**What is being asked:** Filter the material below down to the lines containing the word "index".

**Data to process:**
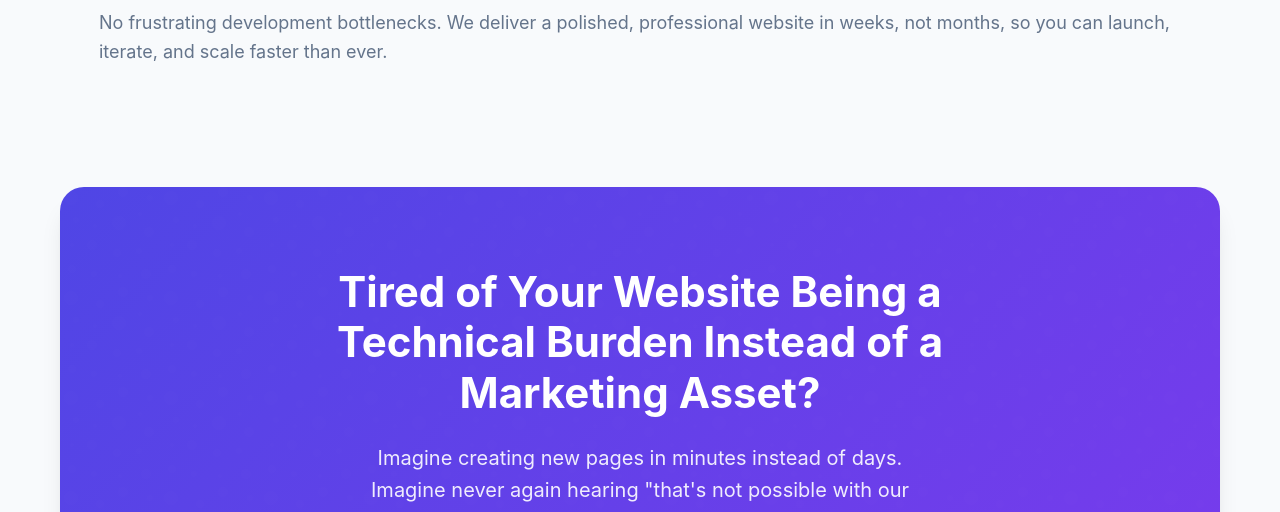
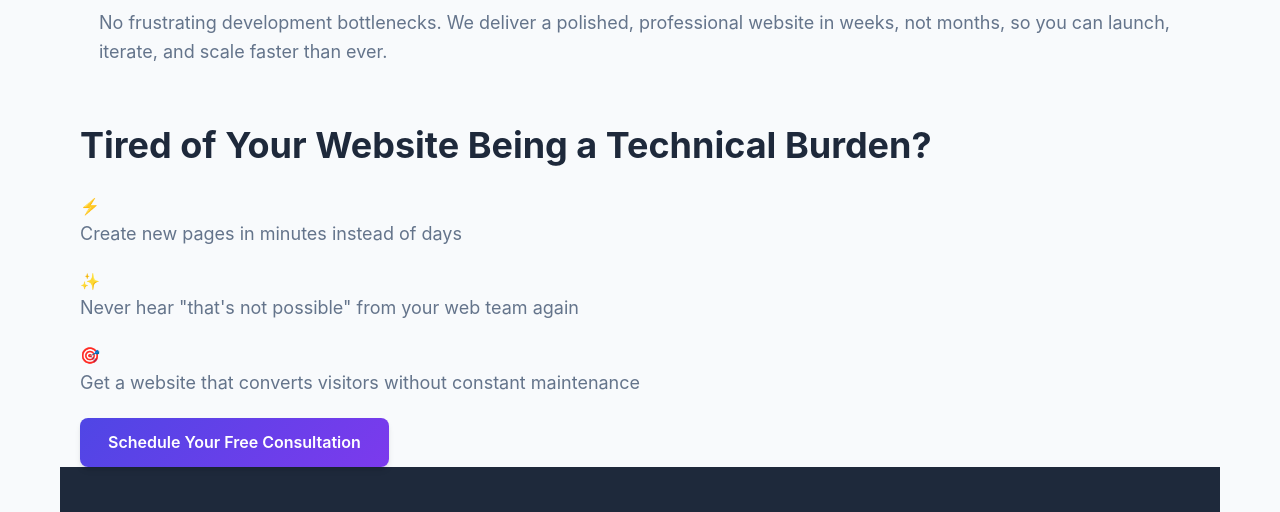
Before and after one commit to joshmcguire/joshmcguire.github.io, a plain HTML site: page index.html in a window 1280 px wide. Shown: the part 3302-3814 px from the top of the page. Drawn offline with Linux system fonts and the light colour scheme.

Commit message:
Update index.html

```diff
--- a/index.html
+++ b/index.html
@@ -809,13 +809,31 @@
                 </div>
             </div>
 
-            <div class="callout" id="contact">
-                <h2>Tired of Your Website Being a Technical Burden Instead of a Marketing Asset?</h2>
-                <p>Imagine creating new pages in minutes instead of days. Imagine never again hearing "that's not possible with our current setup" from your web team. Imagine a website that just works, looks amazing, and converts visitors - without the constant maintenance headaches.</p>
-                <a href="https://calendly.com/" target="_blank" class="cta-button">Get Your Free 30-Minute Website Assessment</a>
+    <section class="cta-section">
+        <div class="container">
+            <div class="cta-grid">
+                <div class="cta-content">
+                    <h2>Tired of Your Website Being a Technical Burden?</h2>
+                    <div class="vision-points">
+                        <div class="vision-item">
+                            <span class="vision-icon">⚡️</span>
+                            <p>Create new pages in minutes instead of days</p>
+                        </div>
+                        <div class="vision-item">
+                            <span class="vision-icon">✨</span>
+                            <p>Never hear "that's not possible" from your web team again</p>
+                        </div>
+                        <div class="vision-item">
+                            <span class="vision-icon">🎯</span>
+                            <p>Get a website that converts visitors without constant maintenance</p>
+                        </div>
+                    </div>
+                    <a href="#contact" class="cta-button">Schedule Your Free Consultation</a>
+                </div>
             </div>
         </div>
     </section>
+
 
     <footer>
         <div class="container">
```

**Worked solution:**
Before and after one commit to joshmcguire/joshmcguire.github.io, a plain HTML site: page index.html in a window 1280 px wide. Shown: the part 3302-3814 px from the top of the page. Drawn offline with Linux system fonts and the light colour scheme.
Update index.html
--- a/index.html
+++ b/index.html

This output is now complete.